I finished this yesterday afternoon but I needed some time to think about how wrecked I am. I’m still wrecked, but in a really good way.
Allison spent most of her life in foster care until she was adopted at 16. She’s closed off to the world and has walls so thick and so high it’s going to take something or someone really special to break them down. Dragged into a social experiment by Esben and his sister, she is tasked with looking at Esben for 180 seconds. Through those long 180 seconds, each of their eyes, their faces, tell a complete story, a story that just might break down her walls.
As Allison puts it “I don’t want to be so scared all the time; I don’t want to be terrified that the earth could splinter apart under my feet at any given second. I want to be happy, really happy.” So this social experiment while crazy scary, is exactly what she needs, even if she didn’t realize she needed something until now.
Esben is the complete opposite of Allison, he’s outgoing, he’s on social media, and has a huge following. But he’s nothing like Allison imagines when she storms into his dorm room after her best friend Steffi eggs her on to give him a piece of her mind. Esben is pretty amazing and if I wasn’t almost twice his age I would declare him my new book boyfriend. I love the connections he creates with strangers, his endless patience with Allison, his unending compassion, he really is the whole package.
There are some amazing characters in 180 seconds outside of our main duo. Allison’s best friend Steffi is wonderful, she’s outgoing, a fierce mother hen, and the perfect compliment to Allison. Her foster father Simon who knows exactly what Allison needs in a foster father. He lets her have her walls all the while loving her with his entire heart. Esben’s sister Kerri is pretty great, she’s been through a few things in her life and it makes her that much more a loving and caring person.

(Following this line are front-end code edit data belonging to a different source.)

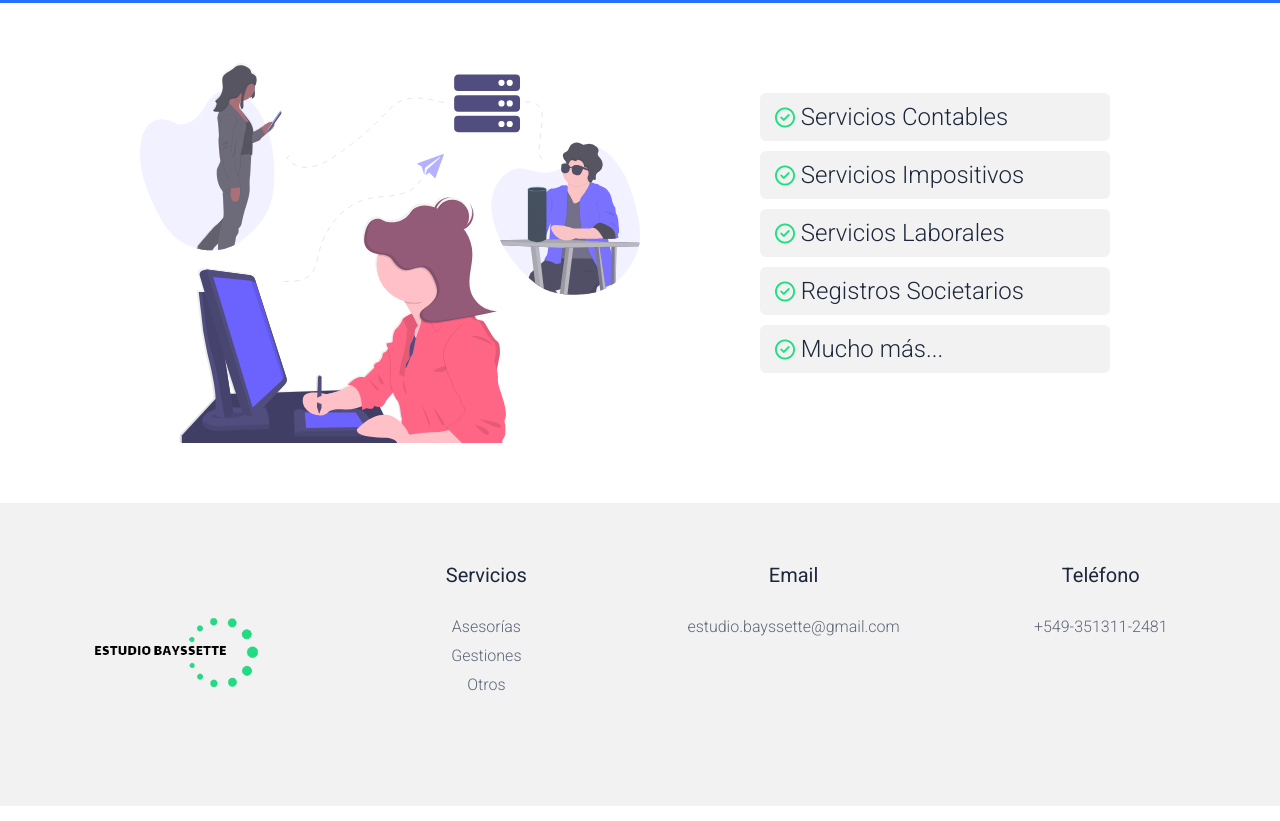
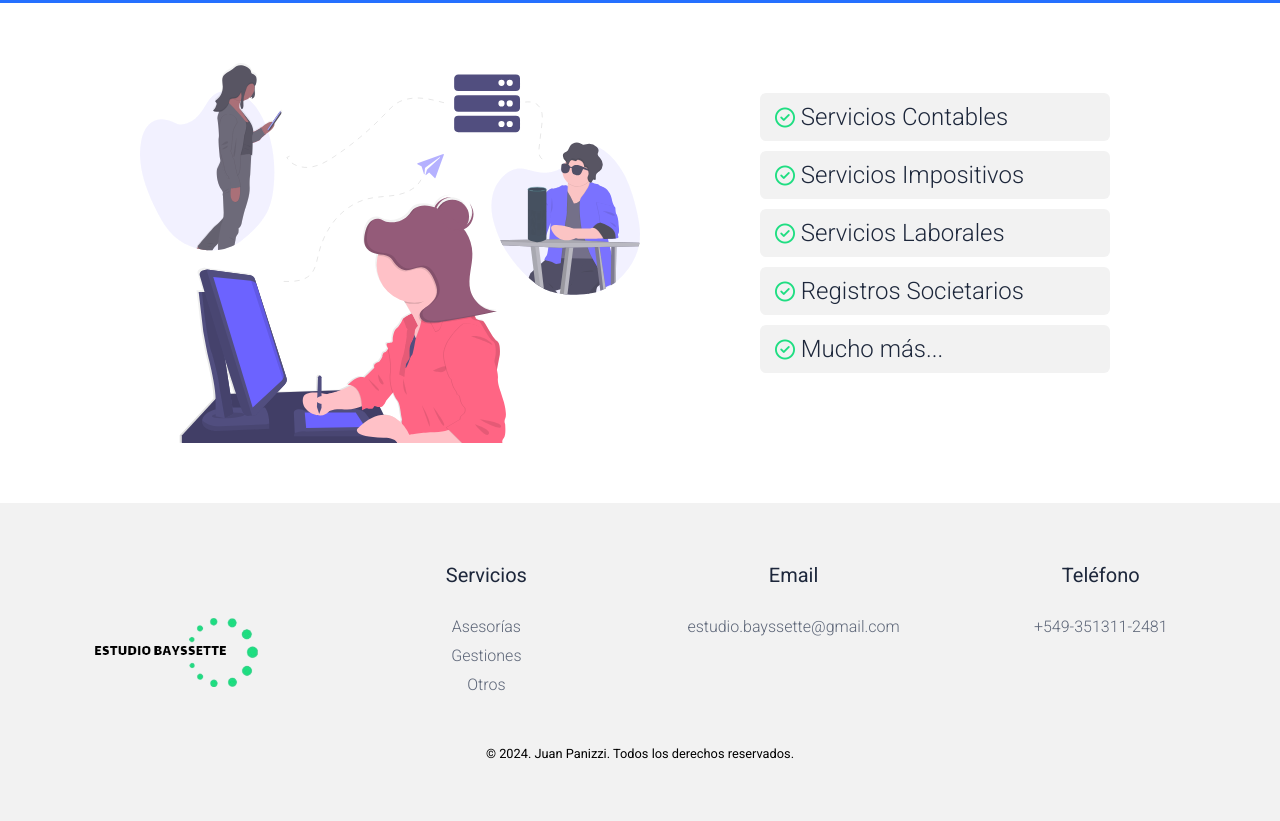
Before and after one commit to JuanPanizzi/Estudio-Contable, a plain HTML site: page index.html in a window 1280 px wide. Shown: the part 2940-3761 px from the top of the page. Drawn offline with nearby package versions, Linux system fonts and the light colour scheme.

Commit message:
footer styles modified

```diff
--- a/css/estilos.css
+++ b/css/estilos.css
@@ -427,7 +427,10 @@ footer {
 .btn-footer:hover{
     cursor: default;
 }
-
+#derechos{
+    font-size: 0.8rem;
+    text-align: center;
+}
 /* Breakpoints responsive */
 
 @media screen and (max-width:800px) {
--- a/index.html
+++ b/index.html
@@ -184,6 +184,7 @@
                     <i class="fab fa-youtube"></i> -->
             </div>
         </div>
+        <p id="derechos">© 2024. Juan Panizzi. Todos los derechos reservados.</p>
     </footer>
     <script src="https://unpkg.com/aos@2.3.1/dist/aos.js"></script>
     <script src="https://kit.fontawesome.com/c15b744a04.js" crossorigin="anonymous"></script>
```
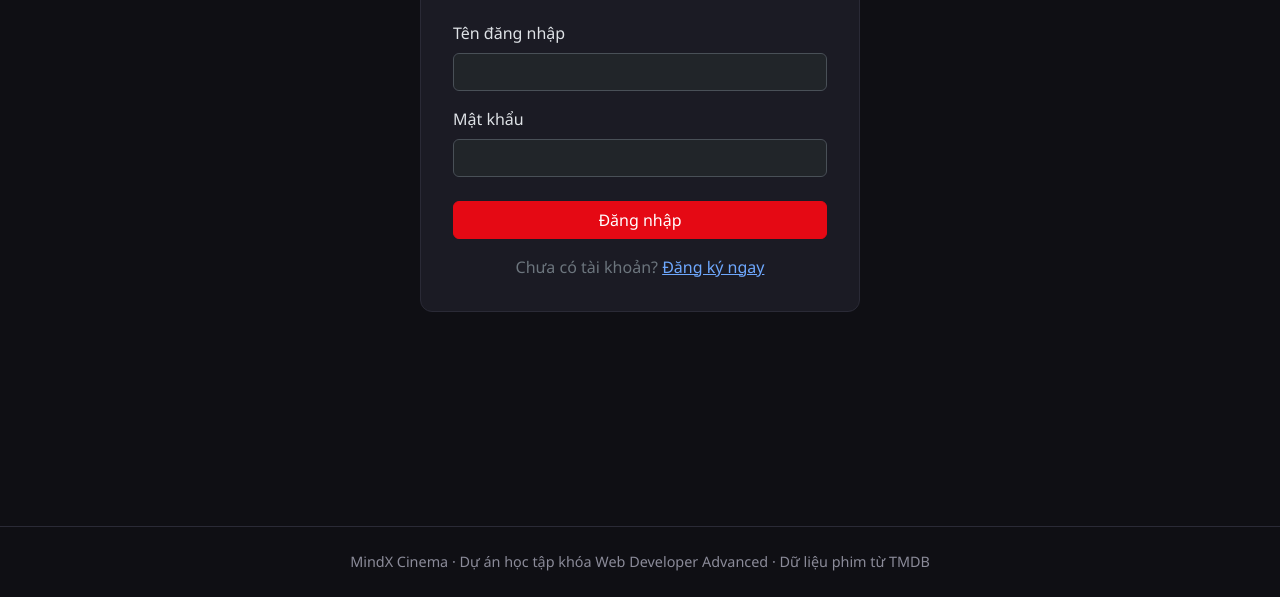
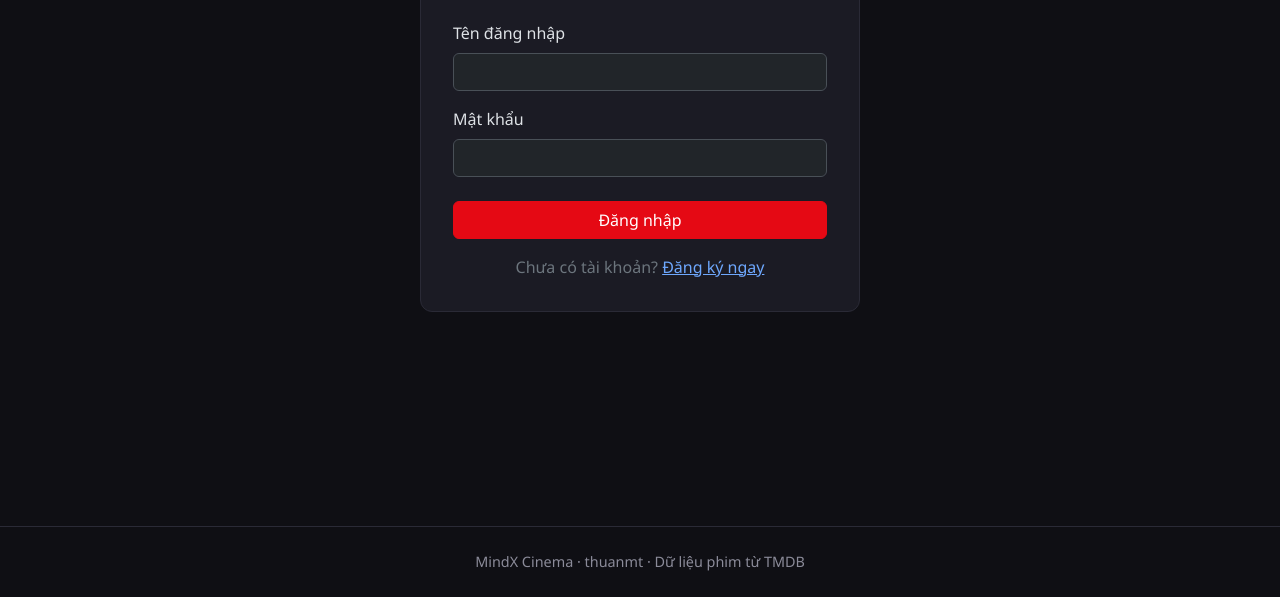
Before and after one commit to thuanmtt/mindx_cinema, a plain HTML site: page dang_nhap.html in a window 1280 px wide. Shown: the part 203-800 px from the top of the page. Drawn offline with nearby package versions, Linux system fonts and the light colour scheme.

Commit message:
update footer in login page

```diff
--- a/dang_nhap.html
+++ b/dang_nhap.html
@@ -50,7 +50,7 @@
 </main>
 
 <footer class="py-4 text-center">
-  <div class="container">MindX Cinema · Dự án học tập khóa Web Developer Advanced · Dữ liệu phim từ TMDB</div>
+  <div class="container">MindX Cinema · thuanmt · Dữ liệu phim từ TMDB</div>
 </footer>
 
 <script src="https://cdn.jsdelivr.net/npm/bootstrap@5.3.3/dist/js/bootstrap.bundle.min.js"></script>
```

The storyline is wonderful, I wasn’t exactly sure what I would be getting because I purposely didn’t read any reviews before reading this because I didn’t want anything tainted. I heard many people saying it was a must read, and I left it at that. There is so much goodness in 180 seconds, it represents love and hope, and real happiness (some real sadness too, but Park makes sure to nurse us back to a good place before shredding us back to bits each and every time).
I love a book that can give you a good cry, and 180 seconds is going to give you a ton, I can’t even keep track of how many times I cried. I started reading a few reviews as I was writing this and am a bit surprised that a few people didn’t even finish this. But, I grabbed the e-book, loved it hard, and then immediately ordered it in paperback for mini-me. By far, the best book I’ve read this year, and I know the year is still early, but it’s going to take quite the book to compete with how much I love this book.
There were a ton of quotes in this book that resonated with me and I didn’t include them in the review because I didn’t want to clog up my review with the author’s words when the whole point of a book is to read her words. Just know that there were so many things here that resonated with me and will stay with me for a long time.
You can read my review on Amazon, Goodreads, and Bookbub and if you’ve enjoyed it, please consider giving it a “like”. If you love YA (though they are college age), and even if you don’t love YA, grab 180 Seconds and give it a read, it’s available on Amazon for 99 cents.